Whenever I write about Anki's Anki Drive -- a remarkable plaything that involves tiny robotic cars you control via iPhone -- I call them a dazzling modern-era take on the slot-car racing of my youth.
They are. But strangely enough, until now, Anki Drive hasn't been racing. The gameplay involves shooting tiny virtual weapons at other cars (controlled by your friends or artificial intelligence). Rather than being the fastest car, it's often been advantageous to hang out in back so you can shoot at the ones in front.
And for all the ways Anki improves on old-school slot racing, it's only offered one track -- the giant, roll-up one it comes with. With slot car racing in its old-school form, you could vary gameplay by breaking apart the track pieces and reassembling them in new configurations.

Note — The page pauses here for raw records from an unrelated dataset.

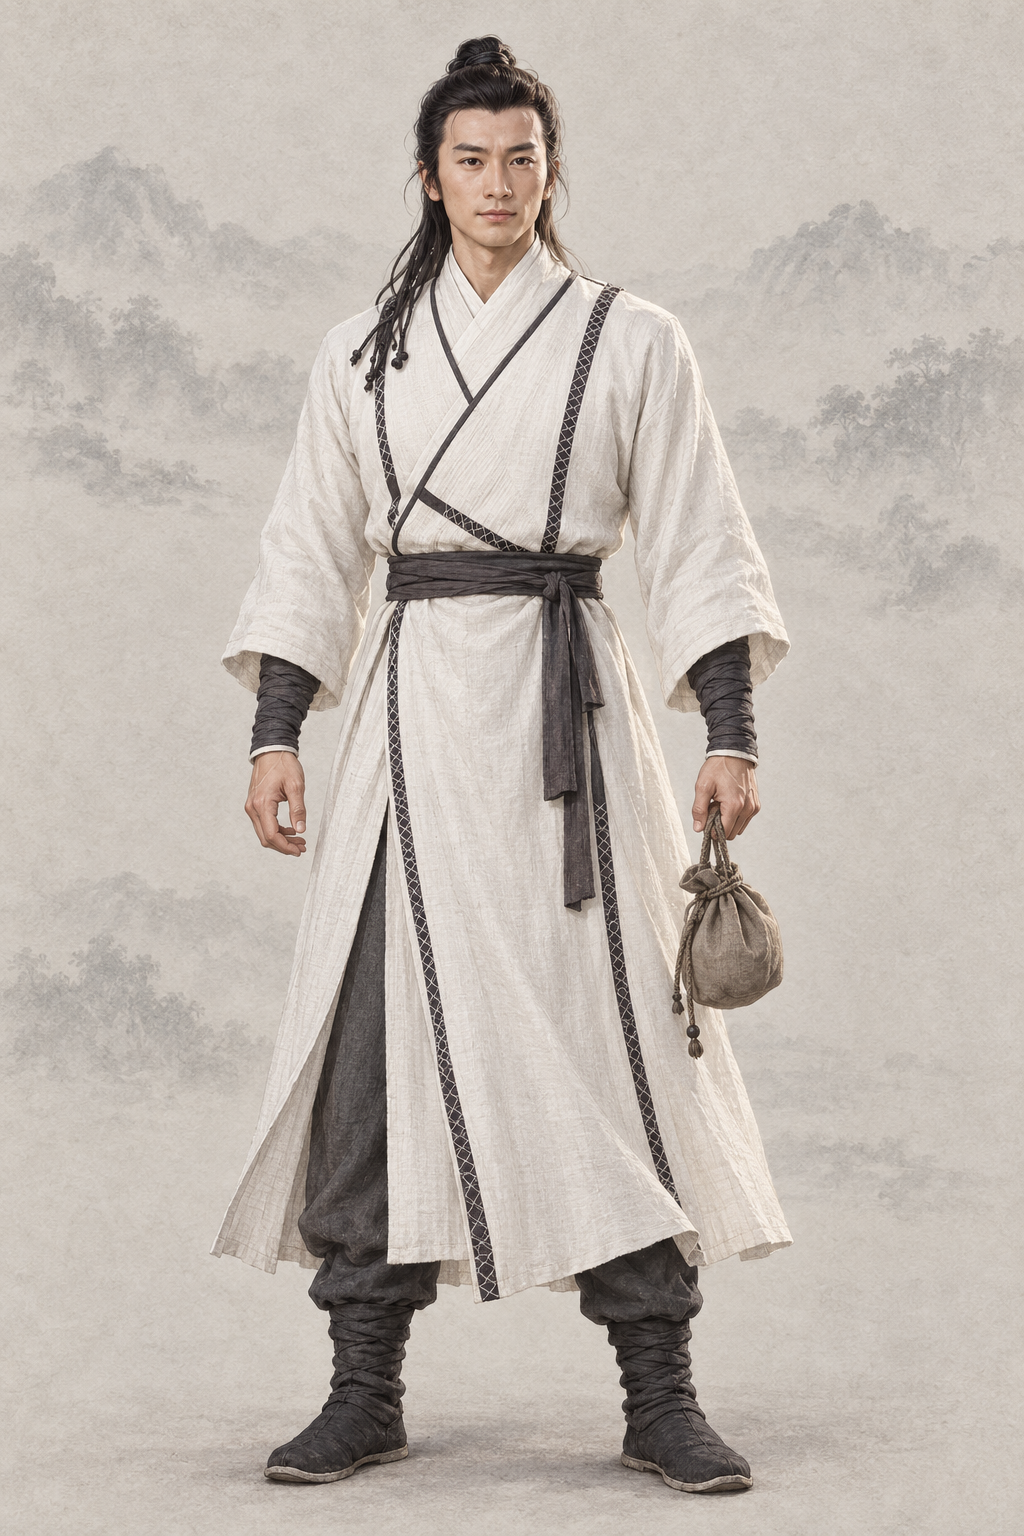
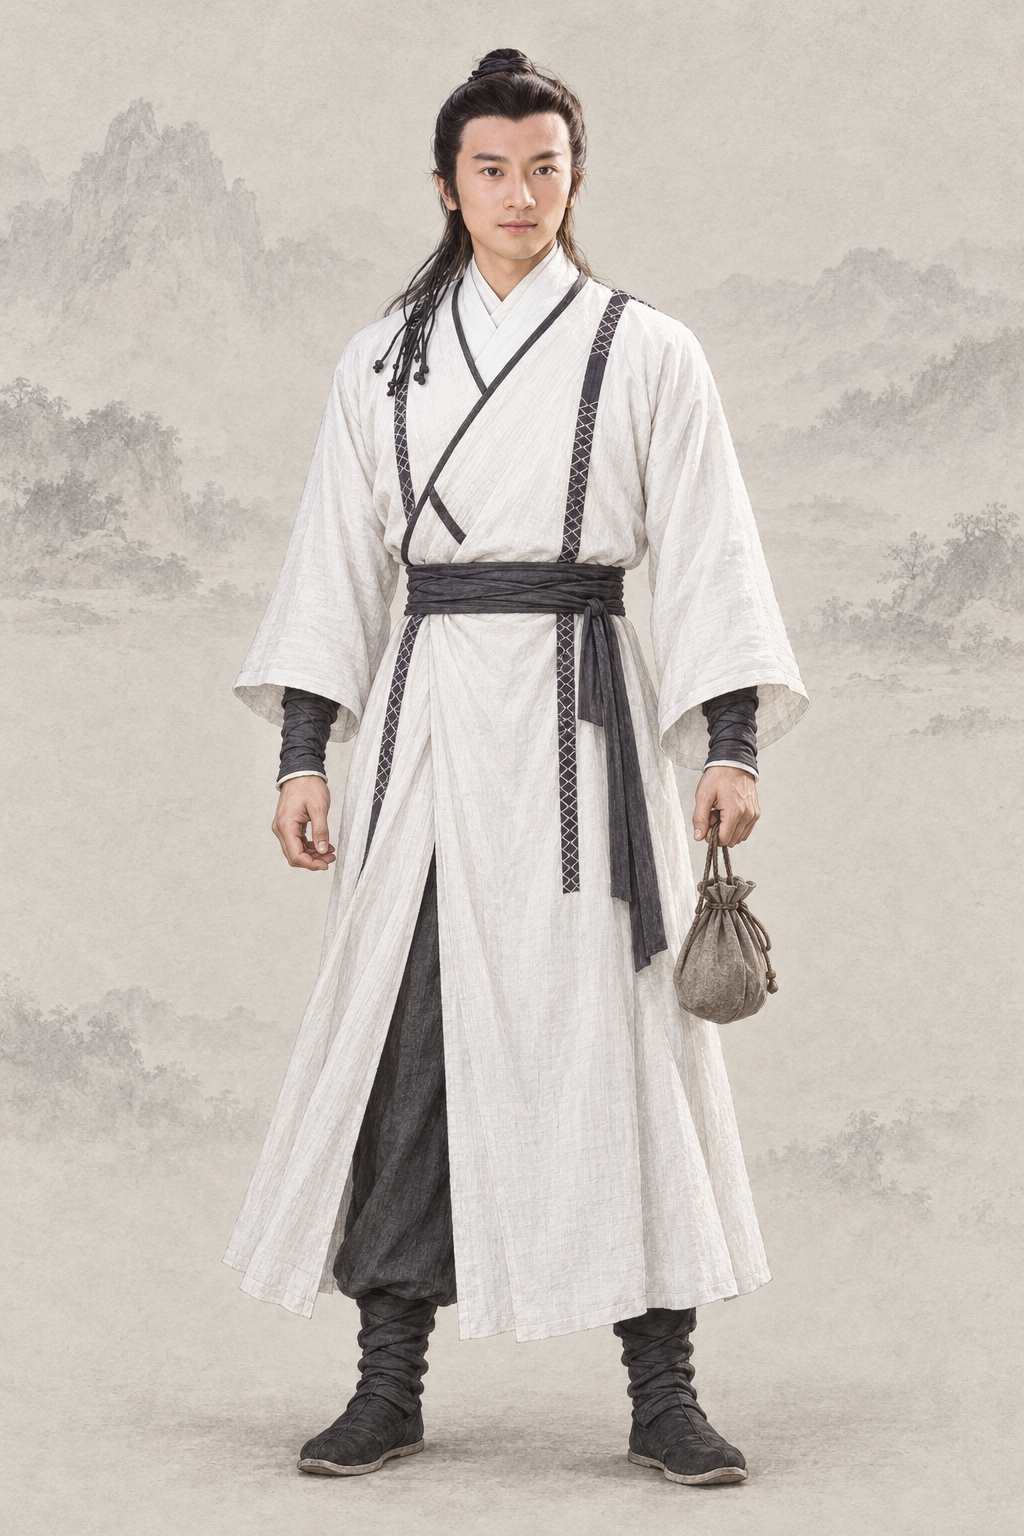
assets(character): 张无忌 base 换作者选定的第 2 轮 A 版（AR-44 / AR-49）
作者 13:24「张无忌现在有点丑，更像苏有朋一些，但保持魁梧」，第 2 轮加剧照脸部特写，脸改为清秀俊朗的鹅蛋脸、双眼皮大眼，宽肩厚背的身形保留；作者 13:47 选 A。第 1 轮图备份在 codex_w17/replaced/，提示词写回 npc_zhangwuji.md，第 1 轮段留作历史。

diff --git a/assets/default/prompts/characters/ch04-yitian/npc_zhangwuji.md b/assets/default/prompts/characters/ch04-yitian/npc_zhangwuji.md
@@ -14,6 +14,9 @@ references:
 - path: .agents/coord/imagegen-reference/identity-20261002/yitian/zhangwuji_2003_suyoupeng_tvsou.jpg
   use: 身份参考：2003《倚天屠龙记》 剧照（作者 10-03 指定版本）；只借造型、气质与五官神韵，按项目画风重画，不照搬照片
   sha256: 826ee499517df053dd5edc5b5b2519f8c74f67930ccf9e01b987df631c106636
+- path: .agents/coord/_handoff/gem/codex_w17/staging/stillface__zhangwuji.jpg
+  use: 剧照脸部特写：由上面这张剧照裁出放大（512×512），只为看清五官；同样只借神韵，按项目画风重画
+  sha256: e2719d7d920077c8c537fe246feda90e9df77104dc6d32d3d3b16c03f0e14b97
 - path: assets/default/baseline/character/male/ref_npc_linghuchong__ch05_base01.png
   use: 画风基线：项目同性别基线立绘，只取画风、用色、光线、质感和背景处理，不取长相（上传缩小版 JPEG）
   sha256: 3523d4d935ad8bb13db359ce72e73bc211ebdb3af5cb2a9806db346dca6df202
@@ -23,6 +26,7 @@ references:
 redo_reason: "作者 10-03 AR-44：参考2003《倚天屠龙记》造型重画 base，不要和照片一样"
 reference_upload:
 - /Users/bytedance/Projects/jinyongqunxia/.agents/wt/_prod/.agents/coord/_handoff/gem/codex_w17/staging/still__por_npc_zhangwuji__ch04_youth_jiaozhu_base__1.jpg
+- /Users/bytedance/Projects/jinyongqunxia/.agents/wt/_prod/.agents/coord/_handoff/gem/codex_w17/staging/stillface__zhangwuji.jpg
 - /Users/bytedance/Projects/jinyongqunxia/.agents/wt/_prod/.agents/coord/_handoff/gem/baseline_small/male__ref_npc_linghuchong__ch05_base01.jpg
 - /Users/bytedance/Projects/jinyongqunxia/.agents/wt/_prod/.agents/coord/_handoff/gem/baseline_small/male__ref_npc_xiaofeng__ch01_base01.jpg
 codex_prompt_rev: 2026-10-03
@@ -35,6 +39,26 @@ classic_ref:
 # 张无忌 · 人物写实修正
 
 ## Gemini 提示词
+
+> 2026-10-03 AR-44 新 base（10 号出图员，codex exec · image_gen）：作者要求参考2003《倚天屠龙记》造型、按项目画风重画、不要和照片一样；上传顺序：1 张剧照、1 张剧照脸部特写，最后两张为同性别画风基线（缩小版 JPEG）。上一版保留在下一节作历史。AR-44 / AR-49 第 2 轮，作者选 A。
+
+```text
+生成一张 2:3 竖幅全身人物立绘：单人、单一视角、完整全身——头顶、双手、双脚和手中器物的两端都在画面内，四周留出自然空白；人物站姿自然，身体基本朝向正面，头部端正（不歪头、不仰不俯），镜头平视。
+【参考图】第 1 张是该角色经典影视造型的剧照，第 2 张是同一张剧照的脸部特写。人物的脸要明显向剧照靠拢——脸型、眉形与眉眼间距、眼型与眼神、鼻梁、嘴型和神情都要像剧照里的这个角色，让看过这一版的观众一眼认出；发型、服饰、配色和气质也借鉴剧照。但必须重新绘制成项目的手绘插画画风：不要照片质感，不要照搬剧照的构图、光影、背景和姿势，不要做成照片修图或照片贴脸。最后两张是本项目画风基线：画风、用色、光线、质感和暖浅灰纸底加淡水墨背景以它们为准，但不取基线人物的长相。
+【画风】写实手绘古风人物插画，与本项目写实武侠角色立绘同一画风，像功力深厚的画师用细腻笔触画出的真实人物。手绘插画质感，不是 CG 渲染：不要过度光滑的皮肤、完美对称的五官、塑料高光、过度锐利的发丝；保留自然的笔触和细微不完美。皮肤有真实质感——细小毛孔、细纹、晒痕和自然的左右不对称，不磨皮、不油亮；头发是一缕缕自然的发丝和少量碎发；布料看得出经纬纹理、厚薄和自然垂坠的褶皱，带穿用过的轻微旧化，但完整不破烂；整体设色低饱和、沉稳；柔和的自然光从左上方照来，明暗过渡自然，不打舞台光、轮廓光或美颜柔光。不是照片，不是三维渲染，不是动漫或游戏 CG，也不是油画（没有厚涂笔触和画布纹理）。
+【背景】不透明的暖浅灰色纸底，只在远处有极淡的水墨远山和薄雾，大面积留白；人物与背景明暗分明、轮廓边缘干净完整（后续要自动抠图），水墨和纸纹只在背景里，不侵入人物和衣服；脚下只有很淡的一点接触阴影。
+【人物】张无忌，《倚天屠龙记》元末的主角；九阳神功大成、接任明教教主之后。宅心仁厚、温和坚毅，医术高明。
+【年龄与体态】约二十二三岁的成年男子，身材高大、肩宽背厚、胸膛厚实、手臂结实——九阳神功大成的健壮体魄，体格明显比书生魁梧，宽肩窄腰、站得稳；肩宽约为头宽的三倍，脖颈结实，前臂粗壮；白袍合身，能看出宽肩厚背的轮廓。但不是夸张的健美肌肉，衣服穿得整齐，不袒胸。绝不清瘦单薄。
+【面容（要像剧照里的张无忌）】清秀俊朗：端正的鹅蛋脸，下巴圆润不尖，脸颊线条柔和干净，不要长脸、不要高颧骨、不要粗犷；浓黑整齐的眉毛，平直略带弧度；一双明亮的大眼睛、双眼皮清楚，眼神温和清澈、带一点笑意；鼻梁挺直、鼻头圆润；唇形端正、嘴角平和；肤色白净健康。温润如玉的书卷气，眉宇间又有英气。
+【发式】额前头发向后梳、露出饱满的额头，头顶束一个小发髻，其余长发披在肩后，一侧鬓边垂着几缕编成细辫、末端缀小木珠的发绳。
+【服饰】一身白色交领右衽长袍，衣襟边缘和两肩到前身有深色编织纹的窄镶边，腰束深色腰带，深色长裤、布靴；整体干净利落。
+【手与道具】左手提一只朴素的布药囊，右手自然放松垂在身侧；不拿屠龙刀、倚天剑或圣火令。
+【姿态】站姿稳重、肩背舒展，身体基本朝向正面，头部端正，目光平视，透出教主的沉稳气度。
+【不要】画面里不要任何文字、题款、印章、签名、水印、边框、分格或多视图；不要第二个人；不要幼态（童颜、娃娃脸、婴儿肥、儿童或少年身材、大头小身）；不要塑料感皮肤、磨皮美颜、网红脸（尖下巴大眼高鼻的模板脸）、过度对称、浓妆、偶像式打光、蜡像感；不要照片质感，不要像剧照照片、照片修图或拼贴，不要照搬剧照的背景、光影、构图和姿势；不要三维渲染或动漫大眼；不要歪头、斜镜头；不要多指、缺指（设定的伤残除外）、手与器物粘连或悬空；衣襟必须右衽（穿着者的左襟压在右襟上），不要左衽（设定为少数民族服制的除外），不要水平镜像；不要现代物品、发光特效、法阵或能量光。不要清瘦单薄、溜肩窄胸、少年身板；不要夸张的健美肌肉、袒胸露臂；不要金甲皇袍。
+【画风基线】随提示词上传的参考图里，最后两张是本项目的立绘画风基线：只参考它们的画风、用色、光线、质感和暖浅灰纸底加淡水墨的背景处理，整体画风必须与它们一致——精细写实的数字手绘插画，不是油画，不要厚涂笔触和画布纹理。基线图只取画风，不取长相：不要照搬基线图里人物的长相、年龄、发型、服饰和姿势。
+```
+
+## AR-44 第 1 轮 Gemini 提示词（作者 13:24 说偏丑、要更像 2003 版，历史，不再用于出图）
 
 > 2026-10-03 AR-44 新 base（10 号出图员，codex exec · image_gen）：作者要求参考2003《倚天屠龙记》造型、按项目画风重画、不要和照片一样；上传顺序：剧照 1 张，最后两张为同性别画风基线（缩小版 JPEG）。上一版保留在下一节作历史。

With some new additions to its lineup, Anki is addressing both these issues. It's giving its iPhone app a free update with a new game that really does involve racing: You compete to be the first to complete a set number of laps. The weapons are still part of the play, but the dynamics of the competition are meaningfully different, since you can't win through pure violence alone.
The company is also rolling out two new tracks, each with the same dimensions as the original one (8.5 feet by 3.5 feet). "Crossroads" has a figure-eight layout, with an intersection where cars may cross each others' path as they whiz by in both directions. And "Bottleneck" has an unevenly-shaped road, with one particularly narrow area that forces cars to squeeze through one at a time. You can play in either battle or racing mode on either track. They're $99 apiece, and here they are...
Then there are two new Anki cars, which go for $69 each. Like the others, they've got their own capabilities and personalities: Corax can use two weapons at once and works only in AI mode until you've beaten it on the track, and Hadion is Anki's fastest car to date.
Anki's cars may be physical, but a huge percentage of what makes its products interesting is the software that powers the experience. When the company does something like introducing additional tracks, it's less about designing the new layout, and more about updating the iPhone app -- which orchestrates the competition and keeps track of where the cars are -- to deal with the new gameplay dynamics that layout introduces.
"People should expect products to change over time," says Hans Tappeiner, Anki's co-founder and president. "You see it with cell phones, but you don't see it in this industry with toys. That's just wrong. There's no reason you can't use software to make things better over time."
The updated app and additional cars are available on Anki's site beginning today. The two new tracks go on sale May 6.